The videos were like a virtual ride with Doug Mastriano as he criss-crossed Pennsylvania in the governor’s race, delighting viewers with his far-right musings on climate change, abortion and critics within his own party.
In a live broadcast on Facebook in April, Mr. Mastriano, a Republican senator, called climate change “pop science.”
In a separate video on his social media of a radio interview three days after the Supreme Court overthrown Roe v. Wade in June, he dismissed the issue of abortion rights as a distraction. And when he tried to explain in April why some Republicans wouldn’t support him, Mr. Mastriano, a retired army colonel, attributed it to their “contempt for veterans.”
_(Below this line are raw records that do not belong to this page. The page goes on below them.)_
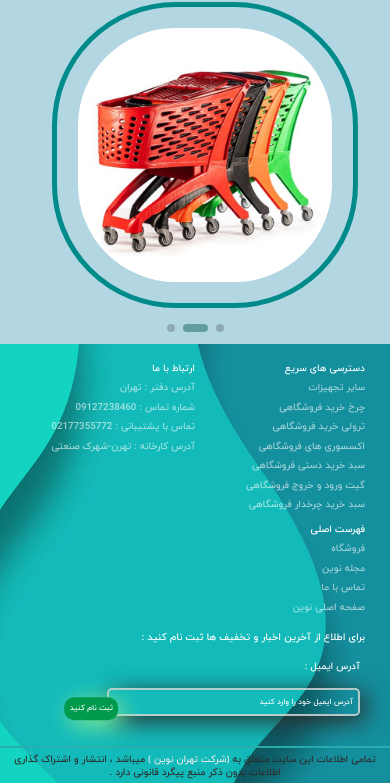
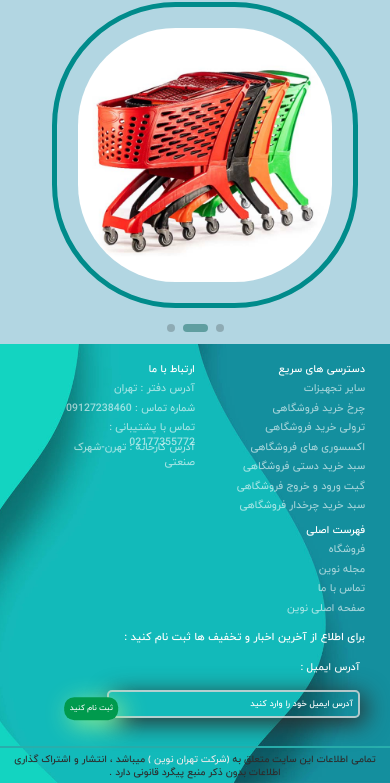
Before and after one commit to Taha-miri/novin, a website: page index.html in a window 390 px wide. Shown: the part 72-855 px from the top of the page. Drawn offline with nearby package versions, Linux system fonts and the light colour scheme.

Commit message:
change the font size for menu

```diff
--- a/css/Mobile/footer.css
+++ b/css/Mobile/footer.css
@@ -36,7 +36,7 @@ footer {
             list-style: none;
             li {
               font-family: IRAN;
-              font-size: 2.5vw;
+              font-size: 2.7vw;
               font-weight: normal;
               text-transform: capitalize;
               color: var(--whitelightcolor);
@@ -51,7 +51,7 @@ footer {
                 opacity: 0.6;
                 transition: 500ms;
                 font-family: IRAN;
-                font-size: 2.5vw;
+                font-size: 2.7vw;
                 text-decoration: none;
                 font-weight: normal;
                 text-transform: capitalize;
@@ -101,7 +101,7 @@ footer {
         font-family: IRAN;
         color: var(--whitecolor);
         text-transform: capitalize;
-        font-size: 2.6vw;
+        font-size: 2.8vw;
         font-weight: normal;
         box-sizing: border-box;
       }
@@ -130,7 +130,7 @@ footer {
               color: var(--whitelightcolor);
               font-weight: 400;
               font-family: IRAN;
-              font-size: 2.5vw;
+              font-size: 2.7vw;
             }
             #input-email {
               margin-top: 10px;
@@ -151,13 +151,13 @@ footer {
                 padding-right: 5px;
                 box-sizing: border-box;
                 font-family: IRAN;
-                font-size: 2vw;
+                font-size: 2.2vw;
                 color: rgb(255, 255, 255);
               }
               &:focus {
                 font-weight: normal;
                 font-family: IRAN;
-                font-size: 1vw;
+                font-size: 1.5vw;
                 cursor: none;
                 color: var(--basecolor);
                 outline: 2px solid rgb(82, 173, 82);
```
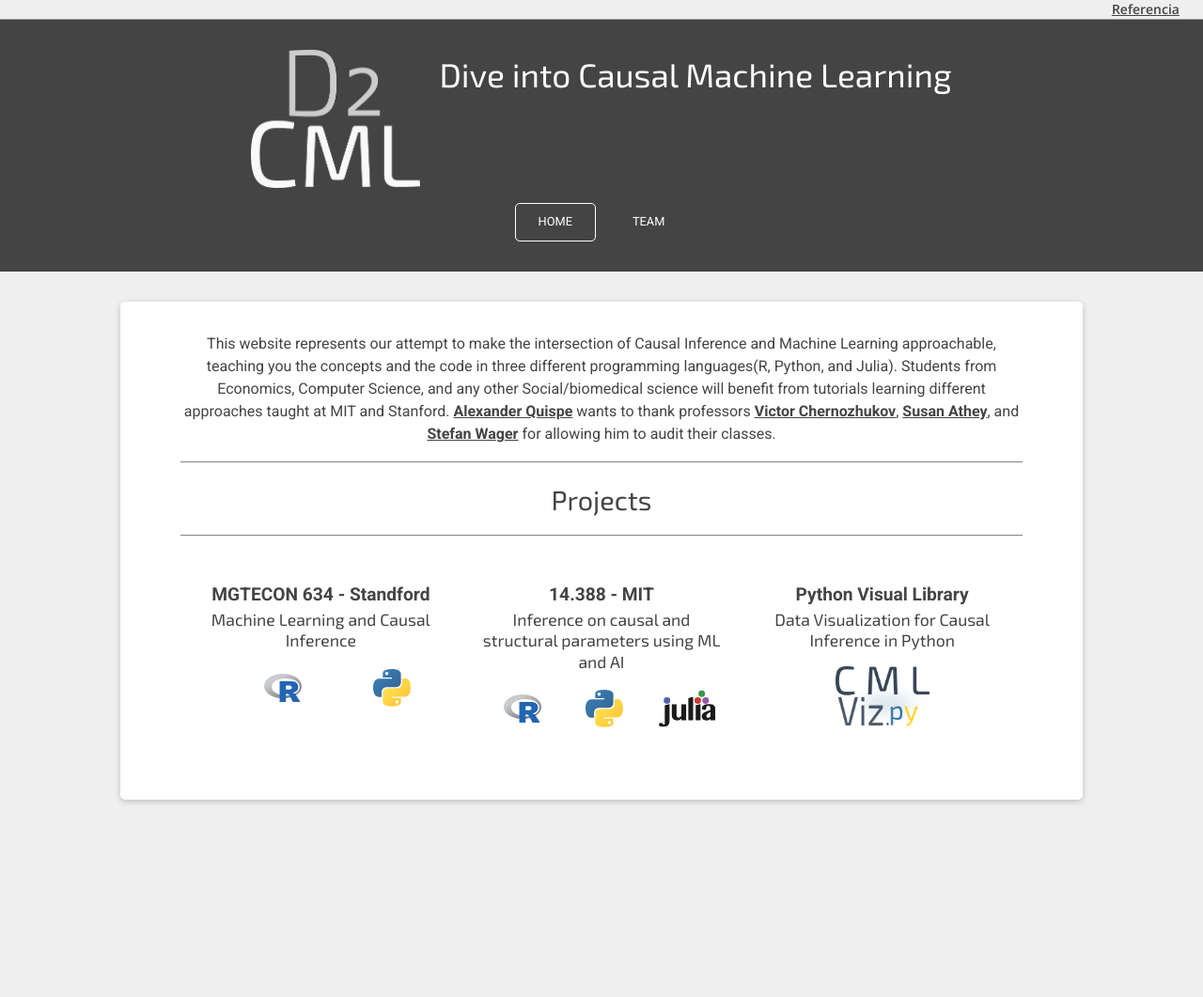
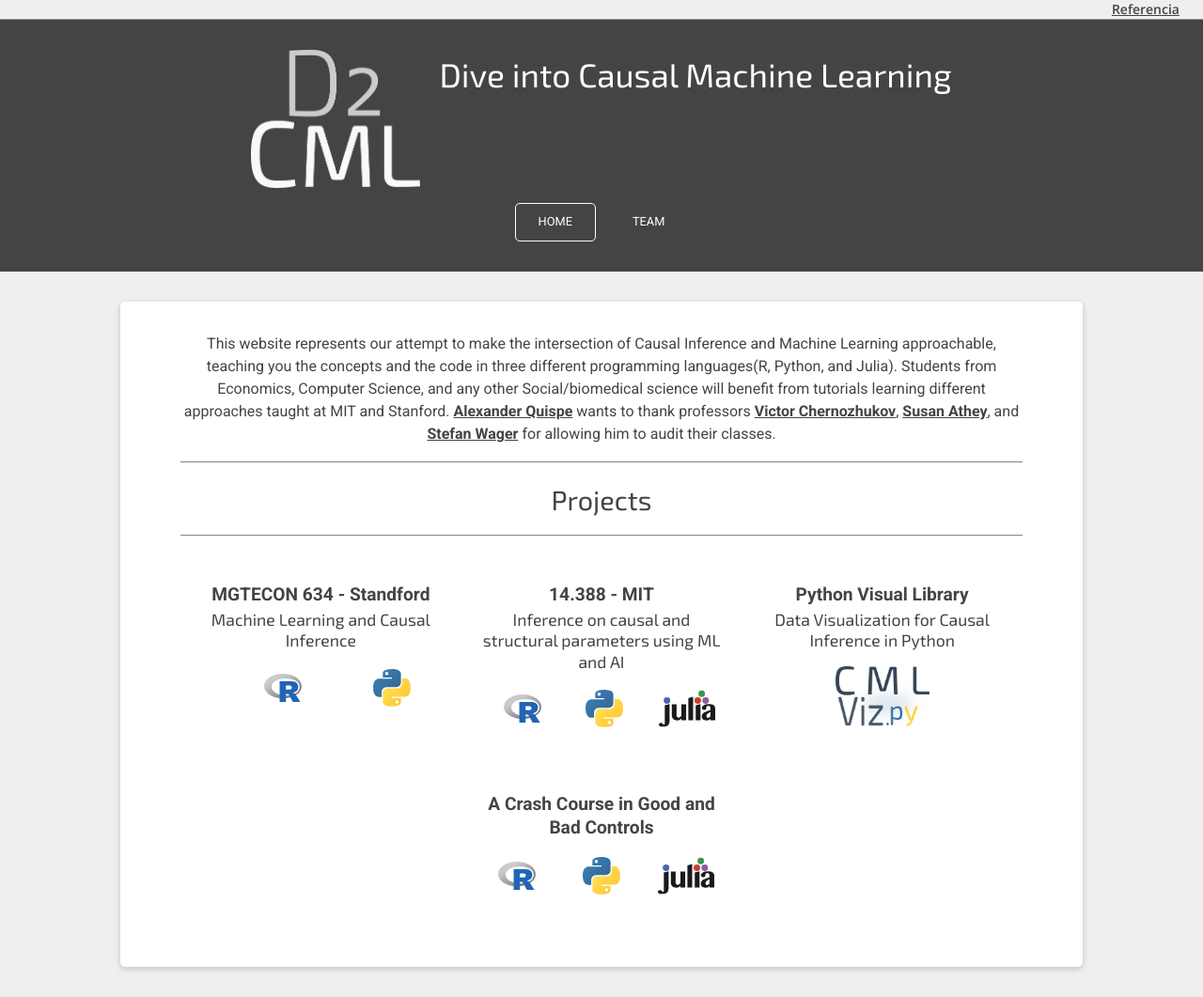
Before and after one commit to d2cml-ai/d2cml.ai, a plain HTML site: page index.html in a window 1280 px wide. Shown: the whole page at 94% size. Before the commit the page ends 883 px from the top, so only its background shows below. Drawn offline with nearby package versions, Linux system fonts and the light colour scheme; a web font is replaced by a local one.

Commit message:
controls

```diff
--- a/index.html
+++ b/index.html
@@ -200,7 +200,37 @@
                             </div>
                         </a>
                     </li>
+                    <li>
+                        <a href="https://ftp.cs.ucla.edu/pub/stat_ser/r493.pdf" target="_blank">
+                            <h3>
+                                <b>A Crash Course in Good and Bad Controls</b>
 
+                            </h3>
+                        </a>
+
+                        <div class="multilang">
+                            <!-- <p>
+                                descripcion del segundo libro
+                            </p> -->
+                            <ul>
+                                <li>
+                                    <a href="https://deepnote.com/@none-6214/CCGodBadControlsR-a1a73ea5-272c-4ba0-a36b-f768e3c72f1f" target="_blank">
+                                        <img src="figs/r_logo.svg" height="40;" width="40" alt="">
+                                    </a>
+                                </li>
+                                <li>
+                                    <a href="https://deepnote.com/@none-6214/CCGoodBadControlspython-afa0606e-204c-41c1-a08e-fe59d81665b6" target="_blank">
+                                        <img src="figs/python_logo.svg" height="45" width="40" alt="">
+                                    </a>
+                                </li>
+                                <li>
+                                    <a href="https://deepnote.com/@none-6214/CCGodBadControls-Julia-e827c5a6-75f2-4189-981b-c5e1941b8f53" target="_blank">
+                                        <img src="figs/julia_logo.svg" height="40" width="60" alt="">
+                                    </a>
+                                </li>
+                            </ul>
+                        </div>
+                    </li>
                 </ul>
             </div>
         </div>
```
But now that Mr. Mastriano is the GOP nominee for governor, aided by former President Donald J. Trump’s approval in the primary, he’s shifting to the general election — and those videos are gone.
The removal of the videos from his campaign’s Facebook page was reported earlier Monday by The Philadelphia Inquirer, which listed 14 videos of Mr. Mastriano, one of Pennsylvania’s leading election deniers, who had disappeared since April.
It wasn’t the first time Mr Mastriano has been criticized for what critics say is an attempt to downplay his social media profile. Last year, the group Media Matters for America reported that Mr. Mastriano deleted more than 50 tweets promoting the QAnon conspiracy theory after Media Matters, a journalistic watchdog, highlighted its role in an illegitimate election audit in Pennsylvania.
But the video footage that once appeared on Mr Mastriano’s campaign Facebook page has not completely disappeared. DailyExpertNews obtained the clips Monday from American Bridge, a liberal group that specializes in opposition research, and has archived them.
A campaign spokesman for Mr Mastriano denied in a statement Monday that he had scrubbed his social media accounts of the videos.
“The biased mainstream media is trying to create a scandal, but they haven’t done their homework,” said the spokesperson, who declined to give his name but responded from a campaign email address. “The videos in question were automatically removed by Facebook after 30 days due to a default Facebook setting.”
One of the videos that disappeared was less than 30 days old and was recorded on June 27. And a review from Mr. Mastriano on Monday showed dozens of Facebook Live videos older than 30 days. The campaign did not respond to a follow-up question about why those videos appeared.
At the end of each Facebook Live broadcast, an automatic prompt asks account holders whether they want their video removed after 30 days or remain on their page, the social media company said.
Critics accused Mr Mastriano Monday of trying to distance himself from his extreme views, which they say could alienate voters outside his far-right political base in the general election against Josh Shapiro, the Democratic nominee for governor and Pennsylvania attorney general.
“Doug Mastriano spends every day smuggling conspiracy theories and reminding voters that his top priority is to outlaw abortion with no exceptions,” said Manuel Bonder, a campaign spokesman for Mr. Shapiro. “No click of the delete button can change the fact that Mastriano is the most extreme, dangerous candidate in Pennsylvania history.”
David Turner, a spokesman for the Democratic Governors Association, said Monday that Mr. Mastriano “cannot remove his extreme views”.
“He has absolutely no contact with most Pennsylvania residents, calls for abortions to be banned, smuggles outrageous election conspiracy theories and denies climate change,” said Mr. gymnast.
The Republican Governors Association did not immediately respond to a request for comment Monday.
In the April 6 Facebook Live broadcast, Mr. Mastriano Governor Tom Wolf, a limited-term Democrat, as he joins Pennsylvania in a regional, multi-state compact to reduce greenhouse gas emissions from the energy sector, which Mr. Mastriano said this is the state billions.
“For what?” Mr. Mastriano asked rhetorically in the video, attacking Democrats. “For pop science. Let’s talk about climate change. So they stick to this theory. It’s a theory. It’s not a fact. Heck, the weatherman can’t get the weather right, you know, 24 hours outside.
A link to a video on Mr Mastriano’s campaign Facebook page said Monday that the content was no longer available “because the owner only shared it with a small group of people changed who could see it or it was removed.”
In a June 27 Facebook Live video, Mr. Mastriano denounced himself during a radio interview in which he accused Democrats of trying to divert attention from the troubled economy to issues such as abortion rights and the January 6 attack on the US Capitol. (He funded buses to take supporters to the rally before the riot.)
“They want us to focus on this and now on the Roe v. Wade decision instead of tackling life,” he said in the video, which was also no longer viewable on his Facebook page.
Mastriano’s claim that the reproductive rights issue was a distraction echoed comments he made three days earlier in Binghamton, NY, where he appeared with Rudolph W. Giuliani and his son, Andrew Giuliani, a failed Republican candidate for governor of New York.